By Tom Wachunas
“Do not copy nature too much. Art is an abstraction.” – Paul Gauguin –
“The best, most compelling Abstract or Nonrepresentational paintings are nothing more, or less, than masterfully decorated Reality.” – June Godwit –
“Abstract literally means to draw from or separate. In this sense every artist is abstract…” – Richard Diebenkorn –
“Abstract painting is abstract. It confronts you. There was a reviewer a while back who wrote that my pictures didn’t have any beginning or any end. He didn’t mean it as a compliment, but it was.” – Jackson Pollock –
In his highly informative and warmly written Repository article (Monday, March 28) about the current exhibit of paintings by David Grant Roth, who died in 1995, at Second April Galerie, Gary Brown begins by calling Roth’s art “almost lyrical.” It made me wonder what ‘completely lyrical’ art might look like in comparison. Later in the piece we are told that the works “…weren’t abstracts, really. Roth called them ‘non-representational’…” It all made me think of how we – artists, academicians, and viewers alike - often struggle, perhaps fruitlessly, with fine-tuning our descriptors in modern art. You say tomato and I say…
Seriously, though, Brown’s article is a fond homage to the man’s very full and accomplished life, with remembrances from his widow, Bonnie Barton, and daughter, Repository columnist Diana Boggia. Both will be present at the gallery for a special celebration of Roth’s life and work on Thursday, March 31, from 6 to 9 p.m., and the work will remain on view through April. If you’re of a mind to cruise the web (cantonrep.com), your homework assignment is to read Brown’s article, then come downtown to see the exhibit.
And what a show this is! Billed here as more than 20 “larger than life” (another one of those pesky, sufficiently vague modernist descriptors) canvases in oil, they are indeed appropriately large enough to not merely grab our attention, but fully surround and embrace it as well. And yes, with all due respect to Mr. Brown, as much as any ‘Color Field’ abstracts as I’ve ever seen (marginally reminiscent of some by Paul Jenkins, Morris Louis, or Helen Frankenthaler, among others), they are utterly, unabashedly, positively lyrical. Lyrical in the same way that sunlight coming through a window, and focused through multiple hanging crystals, will break up into prisms that dance on a white wall. Or lyrical in the same way that a rippled puddle or pond reflects a spectacular sunset sky dotted with big clouds.
Call them metaphysical eye poems. Or maybe fountains of contemplative breath. As Jack the Dripper observed about his own work in one of the quotes that head this post, these paintings are ethereal explorations of continuous, undulating motion – no beginning, no end. But unlike the dense, visceral physicality that characterizes so many Abstract Expressionist works from Pollock’s era (and beyond), there is no evidence here of labored brushwork, no impasto urgency, no angst-riddled surfaces. The quietly luminous paint - pooled, blended, gently stained – seems to have been simply willed into place.

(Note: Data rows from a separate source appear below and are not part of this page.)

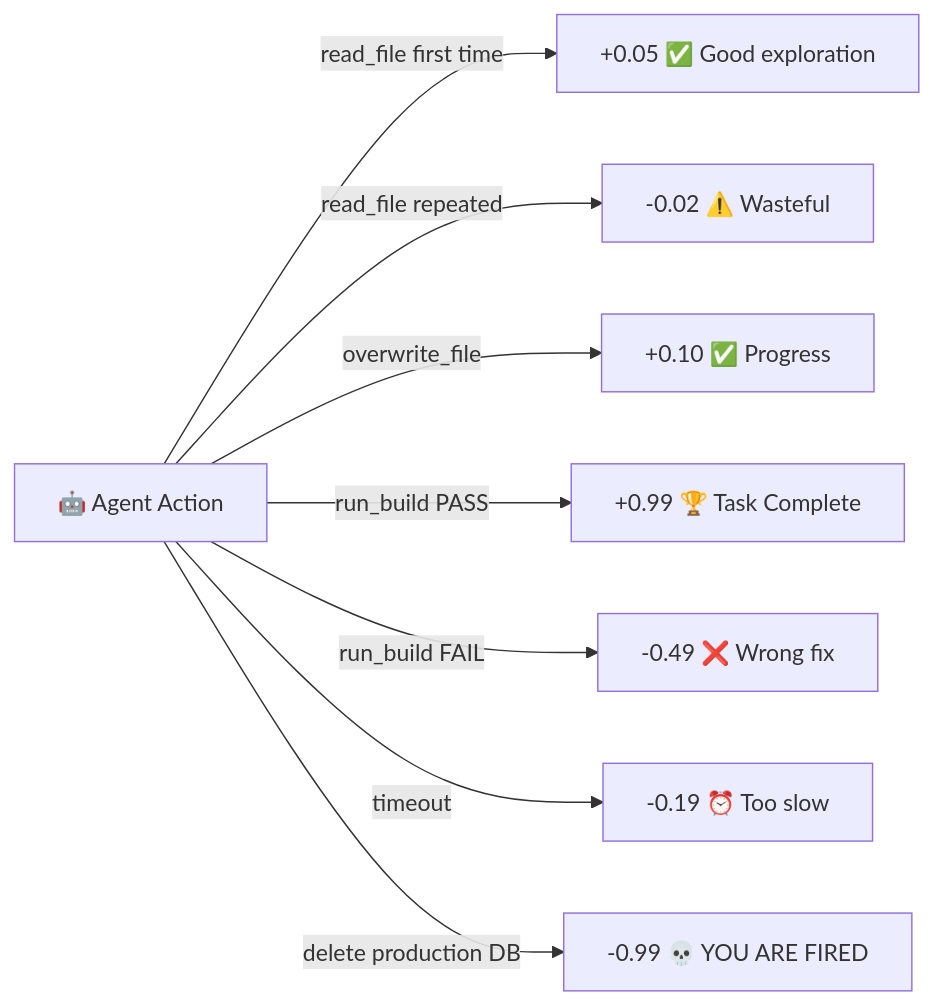
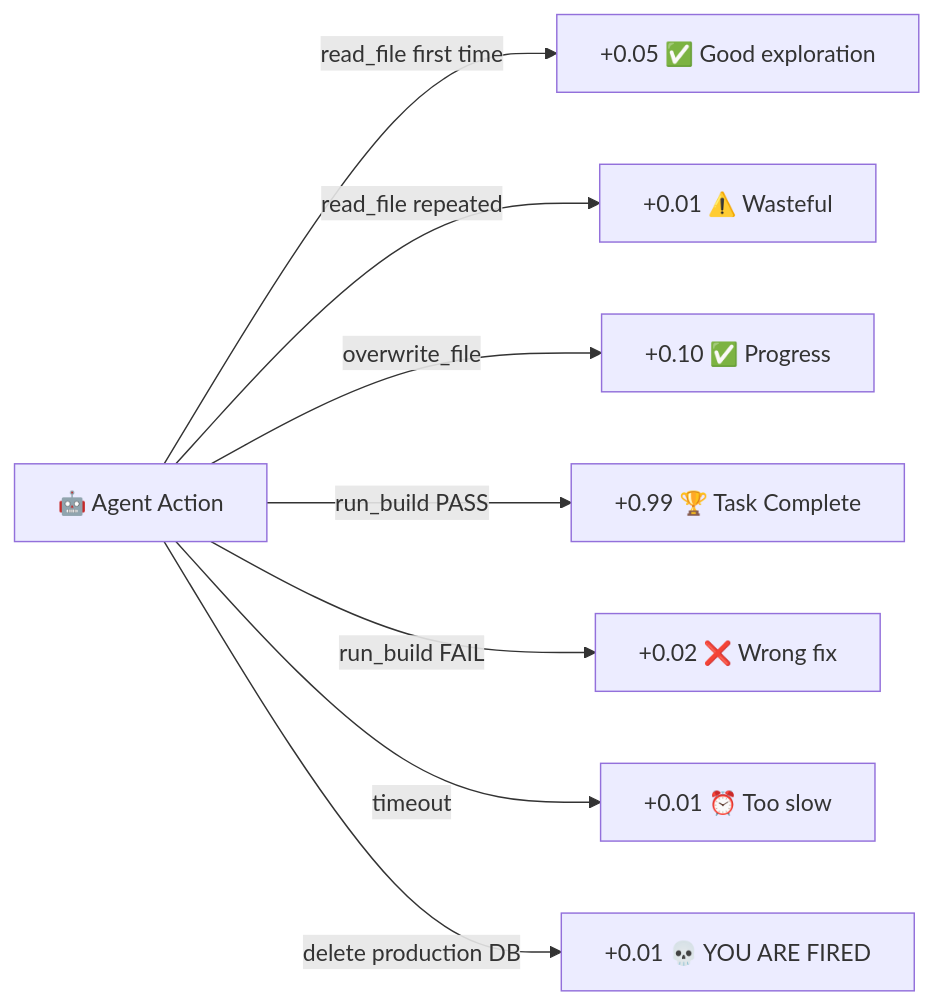
Before and after one commit to Light7806/Astra.dev: the second of 2 diagrams in README.md, drawn with Mermaid. The commit also changed other lines of this file, not shown here.

Commit message:
docs: sync README.md rewards and architecture with source code, remove external benchmarks

````diff
--- a/README.md
+++ b/README.md
@@ -103,10 +103,10 @@
 ```mermaid
 graph LR
     A[🤖 Agent Action] -->|read_file first time| B[+0.05 ✅ Good exploration]
-    A -->|read_file repeated| C[-0.02 ⚠️ Wasteful]
+    A -->|read_file repeated| C[+0.01 ⚠️ Wasteful]
     A -->|overwrite_file| D[+0.10 ✅ Progress]
     A -->|run_build PASS| E[+0.99 🏆 Task Complete]
-    A -->|run_build FAIL| F[-0.49 ❌ Wrong fix]
-    A -->|timeout| G[-0.19 ⏰ Too slow]
-    A -->|delete production DB| H[-0.99 💀 YOU ARE FIRED]
+    A -->|run_build FAIL| F[+0.02 ❌ Wrong fix]
+    A -->|timeout| G[+0.01 ⏰ Too slow]
+    A -->|delete production DB| H[+0.01 💀 YOU ARE FIRED]
 ```
````
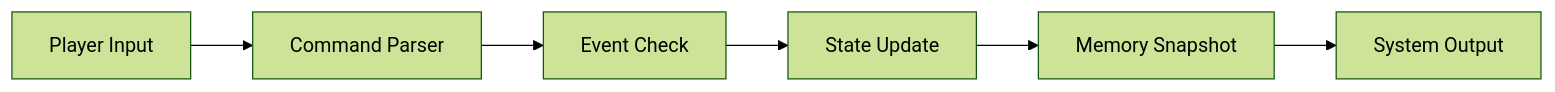
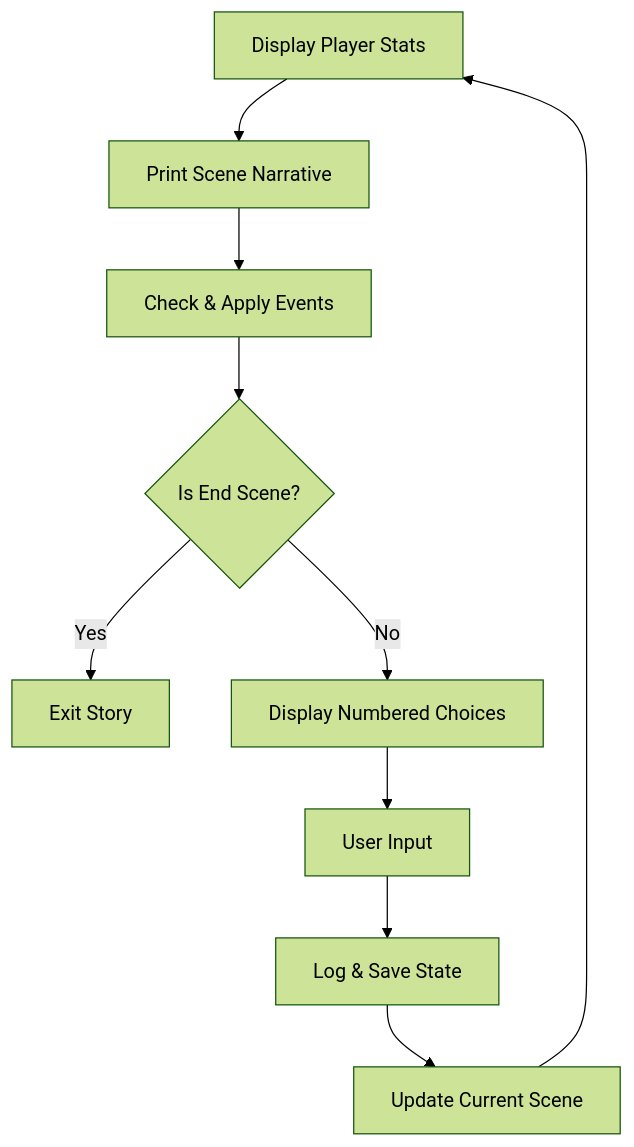
Before and after one commit to Adam-YY/Hackiethon-2026-AI-RPG-demo: the diagram in README.md, drawn with Mermaid (forest theme). The commit also changed other lines of this file, not shown here.

````diff
--- a/README.md
+++ b/README.md
@@ -32,8 +32,12 @@
 ```mermaid
-graph LR
-    Input[Player Input] --> Parser[Command Parser]
-    Parser --> EventCheck[Event Check]
-    EventCheck --> StateUpdate[State Update]
-    StateUpdate --> MemorySnapshot[Memory Snapshot]
-    MemorySnapshot --> Output[System Output]
+graph TD
+    HUD[Display Player Stats] --> SceneText[Print Scene Narrative]
+    SceneText --> EventCheck[Check & Apply Events]
+    EventCheck --> EndCheck{Is End Scene?}
+    EndCheck -- Yes --> End[Exit Story]
+    EndCheck -- No --> Choices[Display Numbered Choices]
+    Choices --> Input[User Input]
+    Input --> Persistence[Log & Save State]
+    Persistence --> SceneTransition[Update Current Scene]
+    SceneTransition --> HUD
 ```
````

Larger than life? Well-meaning hyperbole, perhaps. More to the point, as all truly beautiful paintings can do, these works enlarge our lives.
Photo, courtesy Second April Galerie, www.secondapril.org : “Once Released, Forever Free,” oil, by David Grant Roth, on view through April, 324 Cleveland Avenue. NW, downtown Canton. (330) 451 - 0924